What the exercise asks – Show the lines below where "README" occurs.

Given data –
== == ==
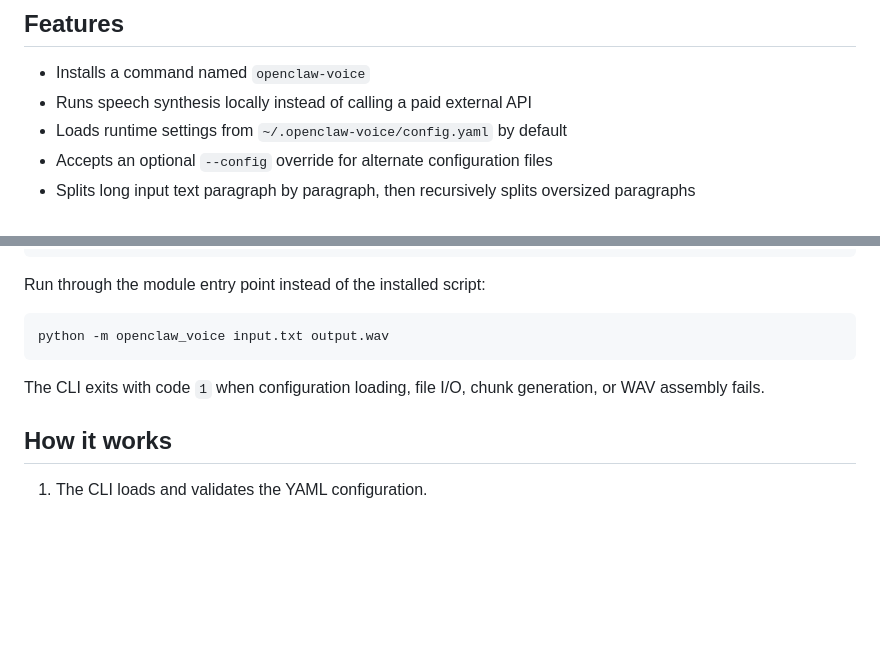
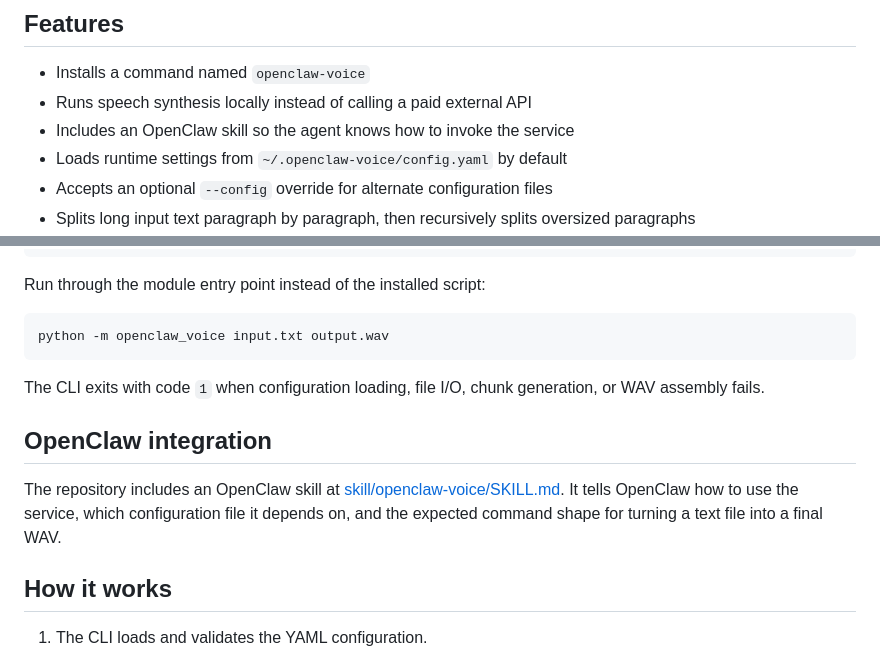
Before and after one commit to arrase/openclaw-voice, a Markdown page: README.md, 2 parts joined by grey strips. Rendered like a GitHub page; blank space fills up the shorter version.

Commit message:
Agregar integración de OpenClaw y actualizar la sección de características en README.md

```diff
--- a/README.md
+++ b/README.md
@@ -6,6 +6,7 @@ OpenClaw Voice is a small Python CLI that turns a UTF-8 text file into a single
 
 - Installs a command named `openclaw-voice`
 - Runs speech synthesis locally instead of calling a paid external API
+- Includes an OpenClaw skill so the agent knows how to invoke the service
 - Loads runtime settings from `~/.openclaw-voice/config.yaml` by default
 - Accepts an optional `--config` override for alternate configuration files
 - Splits long input text paragraph by paragraph, then recursively splits oversized paragraphs
@@ -95,6 +96,10 @@ python -m openclaw_voice input.txt output.wav
 
 The CLI exits with code `1` when configuration loading, file I/O, chunk generation, or WAV assembly fails.
 
+## OpenClaw integration
+
+The repository includes an OpenClaw skill at [skill/openclaw-voice/SKILL.md](skill/openclaw-voice/SKILL.md). It tells OpenClaw how to use the service, which configuration file it depends on, and the expected command shape for turning a text file into a final WAV.
+
 ## How it works
 
 1. The CLI loads and validates the YAML configuration.
```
== == ==
Task output –
Before and after one commit to arrase/openclaw-voice, a Markdown page: README.md, 2 parts joined by grey strips. Rendered like a GitHub page; blank space fills up the shorter version.
Agregar integración de OpenClaw y actualizar la sección de características en README.md
--- a/README.md
+++ b/README.md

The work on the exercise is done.